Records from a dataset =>
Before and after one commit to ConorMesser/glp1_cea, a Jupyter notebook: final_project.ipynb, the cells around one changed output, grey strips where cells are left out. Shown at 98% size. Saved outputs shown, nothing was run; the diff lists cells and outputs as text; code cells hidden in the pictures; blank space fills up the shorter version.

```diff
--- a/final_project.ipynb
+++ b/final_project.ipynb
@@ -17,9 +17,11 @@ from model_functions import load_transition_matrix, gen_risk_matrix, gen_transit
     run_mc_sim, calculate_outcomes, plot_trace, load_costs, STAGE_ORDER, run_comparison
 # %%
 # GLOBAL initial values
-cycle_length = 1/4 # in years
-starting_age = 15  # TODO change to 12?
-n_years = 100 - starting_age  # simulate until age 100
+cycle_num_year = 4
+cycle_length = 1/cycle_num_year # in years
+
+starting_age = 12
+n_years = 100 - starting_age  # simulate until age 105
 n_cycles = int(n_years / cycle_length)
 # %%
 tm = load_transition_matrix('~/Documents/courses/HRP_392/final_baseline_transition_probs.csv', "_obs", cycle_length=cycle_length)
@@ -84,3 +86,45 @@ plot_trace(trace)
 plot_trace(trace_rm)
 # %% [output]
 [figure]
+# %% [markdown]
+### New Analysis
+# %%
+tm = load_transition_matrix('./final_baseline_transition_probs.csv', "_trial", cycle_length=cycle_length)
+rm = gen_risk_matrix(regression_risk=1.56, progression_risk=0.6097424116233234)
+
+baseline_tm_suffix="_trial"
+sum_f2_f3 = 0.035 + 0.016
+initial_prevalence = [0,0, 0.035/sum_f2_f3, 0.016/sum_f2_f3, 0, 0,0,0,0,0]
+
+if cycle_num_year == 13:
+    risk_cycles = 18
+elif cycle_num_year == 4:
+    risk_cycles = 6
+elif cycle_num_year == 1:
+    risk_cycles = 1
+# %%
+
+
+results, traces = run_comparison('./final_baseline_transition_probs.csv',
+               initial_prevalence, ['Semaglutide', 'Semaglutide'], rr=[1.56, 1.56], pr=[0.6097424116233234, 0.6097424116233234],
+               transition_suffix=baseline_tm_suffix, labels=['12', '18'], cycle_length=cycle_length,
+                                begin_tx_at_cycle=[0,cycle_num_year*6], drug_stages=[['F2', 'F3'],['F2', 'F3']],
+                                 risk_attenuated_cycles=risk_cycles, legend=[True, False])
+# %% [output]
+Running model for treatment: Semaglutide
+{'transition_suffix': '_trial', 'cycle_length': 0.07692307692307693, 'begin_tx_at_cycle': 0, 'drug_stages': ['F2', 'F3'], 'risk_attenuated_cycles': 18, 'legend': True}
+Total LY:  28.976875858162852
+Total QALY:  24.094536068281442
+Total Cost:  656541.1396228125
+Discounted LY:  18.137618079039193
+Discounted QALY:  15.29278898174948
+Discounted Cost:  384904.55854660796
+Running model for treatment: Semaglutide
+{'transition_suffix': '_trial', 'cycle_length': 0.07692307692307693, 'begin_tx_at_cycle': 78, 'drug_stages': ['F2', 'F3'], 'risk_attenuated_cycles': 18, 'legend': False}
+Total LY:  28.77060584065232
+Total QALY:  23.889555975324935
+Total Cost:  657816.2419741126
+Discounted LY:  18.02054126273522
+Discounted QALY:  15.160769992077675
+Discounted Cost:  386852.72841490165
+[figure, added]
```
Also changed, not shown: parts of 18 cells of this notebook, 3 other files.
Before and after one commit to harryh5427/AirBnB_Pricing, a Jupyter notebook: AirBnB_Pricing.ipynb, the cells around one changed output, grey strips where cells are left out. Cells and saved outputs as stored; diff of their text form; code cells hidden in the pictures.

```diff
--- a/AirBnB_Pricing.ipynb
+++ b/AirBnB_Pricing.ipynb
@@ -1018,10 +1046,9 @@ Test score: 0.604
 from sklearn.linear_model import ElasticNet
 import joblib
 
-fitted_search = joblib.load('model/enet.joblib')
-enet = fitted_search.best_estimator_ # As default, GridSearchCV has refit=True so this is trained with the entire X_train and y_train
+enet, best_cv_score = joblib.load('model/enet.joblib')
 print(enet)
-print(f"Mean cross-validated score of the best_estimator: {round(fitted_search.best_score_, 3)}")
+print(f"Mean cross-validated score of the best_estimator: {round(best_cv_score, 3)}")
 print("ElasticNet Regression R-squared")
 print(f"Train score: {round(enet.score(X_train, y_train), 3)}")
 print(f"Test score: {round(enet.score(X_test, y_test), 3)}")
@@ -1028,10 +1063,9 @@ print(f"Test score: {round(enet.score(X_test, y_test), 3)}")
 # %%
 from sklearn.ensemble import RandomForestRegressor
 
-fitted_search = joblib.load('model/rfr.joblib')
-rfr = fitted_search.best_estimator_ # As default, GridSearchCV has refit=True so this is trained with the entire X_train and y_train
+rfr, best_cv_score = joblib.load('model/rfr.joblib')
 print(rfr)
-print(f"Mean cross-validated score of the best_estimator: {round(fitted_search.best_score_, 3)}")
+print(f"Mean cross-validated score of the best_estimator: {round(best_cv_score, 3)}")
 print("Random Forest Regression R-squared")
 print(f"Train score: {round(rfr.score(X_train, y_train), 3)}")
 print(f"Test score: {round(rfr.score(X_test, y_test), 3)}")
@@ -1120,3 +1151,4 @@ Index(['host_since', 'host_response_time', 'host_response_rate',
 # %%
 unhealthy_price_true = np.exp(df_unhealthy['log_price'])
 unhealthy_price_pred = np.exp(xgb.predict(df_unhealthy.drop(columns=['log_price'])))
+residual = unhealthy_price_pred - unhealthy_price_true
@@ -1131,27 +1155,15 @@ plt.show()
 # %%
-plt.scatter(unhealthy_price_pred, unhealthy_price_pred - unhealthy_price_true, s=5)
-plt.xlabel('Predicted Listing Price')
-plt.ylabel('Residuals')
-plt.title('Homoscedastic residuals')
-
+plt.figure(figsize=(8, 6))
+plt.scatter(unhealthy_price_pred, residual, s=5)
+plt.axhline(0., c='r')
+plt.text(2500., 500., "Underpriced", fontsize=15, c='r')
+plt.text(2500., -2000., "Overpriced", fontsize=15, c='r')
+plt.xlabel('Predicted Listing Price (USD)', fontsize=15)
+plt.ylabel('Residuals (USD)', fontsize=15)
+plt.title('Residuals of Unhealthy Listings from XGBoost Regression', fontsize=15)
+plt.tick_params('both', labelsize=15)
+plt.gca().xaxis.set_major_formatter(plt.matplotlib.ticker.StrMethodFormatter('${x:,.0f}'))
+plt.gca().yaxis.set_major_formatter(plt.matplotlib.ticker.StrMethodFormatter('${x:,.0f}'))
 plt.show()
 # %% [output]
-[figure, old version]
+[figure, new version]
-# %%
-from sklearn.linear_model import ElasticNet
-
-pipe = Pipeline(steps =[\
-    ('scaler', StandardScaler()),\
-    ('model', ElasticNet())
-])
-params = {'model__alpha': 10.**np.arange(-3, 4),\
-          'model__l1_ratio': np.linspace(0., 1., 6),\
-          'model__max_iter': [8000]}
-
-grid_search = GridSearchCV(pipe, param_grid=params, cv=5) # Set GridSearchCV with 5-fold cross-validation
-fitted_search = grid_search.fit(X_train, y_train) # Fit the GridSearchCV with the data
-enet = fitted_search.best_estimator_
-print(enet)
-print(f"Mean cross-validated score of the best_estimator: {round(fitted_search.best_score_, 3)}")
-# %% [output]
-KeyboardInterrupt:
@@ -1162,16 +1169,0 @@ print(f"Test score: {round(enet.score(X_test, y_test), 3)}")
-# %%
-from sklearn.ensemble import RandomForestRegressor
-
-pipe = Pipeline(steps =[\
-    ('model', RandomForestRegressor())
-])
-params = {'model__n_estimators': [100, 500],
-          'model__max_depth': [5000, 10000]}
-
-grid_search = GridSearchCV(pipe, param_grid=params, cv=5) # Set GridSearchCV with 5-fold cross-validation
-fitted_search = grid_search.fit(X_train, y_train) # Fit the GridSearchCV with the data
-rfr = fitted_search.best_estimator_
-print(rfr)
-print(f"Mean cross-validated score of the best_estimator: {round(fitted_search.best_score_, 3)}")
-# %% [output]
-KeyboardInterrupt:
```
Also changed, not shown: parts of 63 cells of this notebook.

What to work on => Of the lines above, show those in which "output" appears.

Solution to the exercise =>
Before and after one commit to ConorMesser/glp1_cea, a Jupyter notebook: final_project.ipynb, the cells around one changed output, grey strips where cells are left out. Shown at 98% size. Saved outputs shown, nothing was run; the diff lists cells and outputs as text; code cells hidden in the pictures; blank space fills up the shorter version.
 # %% [output]
+# %% [output]
Before and after one commit to harryh5427/AirBnB_Pricing, a Jupyter notebook: AirBnB_Pricing.ipynb, the cells around one changed output, grey strips where cells are left out. Cells and saved outputs as stored; diff of their text form; code cells hidden in the pictures.
 # %% [output]
-# %% [output]
-# %% [output]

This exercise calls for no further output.